project tasks effectively? Also, project team turnover generates
additional expense and inefficiency. What metrics can the
CRO provide regarding employee retention?
Delivery of Services
“How does a project get to be a year behind
schedule? – One day at a time.”1 Take time to
understand how the CRO delivers their services and evaluate
how their systems will integrate into those of your company.
Who at the CRO is responsible for managing the project schedule
and budget? Who supervises the project team? Who at the CRO
is ultimately responsible for your project? Did you have a
chance to meet and talk with the key person(s) who would be
working on your project? Generally, a single point of contact
facilitates clearer communication.
How detailed is the project budget provided by the CRO?
Did they take sufficient time to review the budget so that
you can verify concurrence of assumptions and general plans?
How often does the CRO invoice and how well does the invoice
format match the budget provided? What sort of budget reports
can the CRO provide?
What is the CRO’s typical format for reporting and
monitoring on the project schedule? Does the CRO have a comprehensive
checklist of tasks required for clinical trials?
1Fred Brooks, Software Engineer and Author
Track Record – Budget/Schedule
Because of the uncertainties associated with conducting
human clinical trials, many project budgets and schedules
may be revised once or more after project initiation. How
does the CRO handle this? Are they proactive in identifying
and addressing deviations? You may want to get the names of
client references you can talk with to get additional data
about the CRO’s performance this area.
Track Record - Client Satisfaction Client satisfaction is
important data for evaluation of the CRO’s performance;
however, be careful not to base your entire assessment on
feedback from only one client. Does the CRO have a formal
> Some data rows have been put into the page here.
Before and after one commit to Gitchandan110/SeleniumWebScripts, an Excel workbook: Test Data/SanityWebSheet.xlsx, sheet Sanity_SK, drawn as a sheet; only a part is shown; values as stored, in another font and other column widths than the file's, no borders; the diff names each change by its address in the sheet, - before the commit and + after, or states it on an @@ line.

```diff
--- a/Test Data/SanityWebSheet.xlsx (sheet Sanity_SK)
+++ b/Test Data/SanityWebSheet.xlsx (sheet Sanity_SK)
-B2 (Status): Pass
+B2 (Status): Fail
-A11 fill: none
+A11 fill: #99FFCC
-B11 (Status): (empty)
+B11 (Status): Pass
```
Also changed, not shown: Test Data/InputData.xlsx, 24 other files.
method for monitoring client satisfaction across projects?
If so, how often is this assessed and what metrics can the
CRO provide? Again, you may want to get the names of client
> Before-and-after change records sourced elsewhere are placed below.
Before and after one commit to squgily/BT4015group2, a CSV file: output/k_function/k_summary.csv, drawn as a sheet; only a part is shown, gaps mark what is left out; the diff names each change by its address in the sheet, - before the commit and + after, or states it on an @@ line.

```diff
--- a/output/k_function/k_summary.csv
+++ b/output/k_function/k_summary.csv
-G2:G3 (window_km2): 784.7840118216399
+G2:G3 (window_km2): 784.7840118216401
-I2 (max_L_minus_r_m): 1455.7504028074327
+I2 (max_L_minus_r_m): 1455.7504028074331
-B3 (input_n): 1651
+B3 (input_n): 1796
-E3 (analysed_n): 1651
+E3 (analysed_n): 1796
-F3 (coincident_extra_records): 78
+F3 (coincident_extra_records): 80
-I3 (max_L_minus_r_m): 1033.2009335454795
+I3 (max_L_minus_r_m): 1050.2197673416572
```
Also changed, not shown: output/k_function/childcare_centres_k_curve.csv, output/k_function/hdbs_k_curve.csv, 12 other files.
references you can talk with to get additional feedback about
their experience working with this CRO.
Appropriate CRO infrastructure is essential to support
your project requirements.
Does the CRO have adequate facilities and staff to handle
your project requirements? What software is used to track
project performance? How is the clinical information system
organized? - Is clinical data maintained in accordance with
21 CFR Part 11? What steps must be taken to export data maintained
at the CRO into your company’s system? What mechanism
does the CRO provide to facilitate sponsor review of clinical
study data? How does the CRO manage essential study documentation?
Quality assurance is essential to good clinical research
practices. Decisions regarding product safety and efficacy
are based on the assumption of study integrity.
What methods does the CRO use to implement their services
and confirm the quality of their work? What experience does
the CRO have with FDA or other applicable regulatory authorities?
Have they been audited by any of these authorities? If so,
what was the result? If observations were noted, what has
the CRO done to address these observations? Does the CRO have
any additional quality assurance credentials; e.g., ISO certification?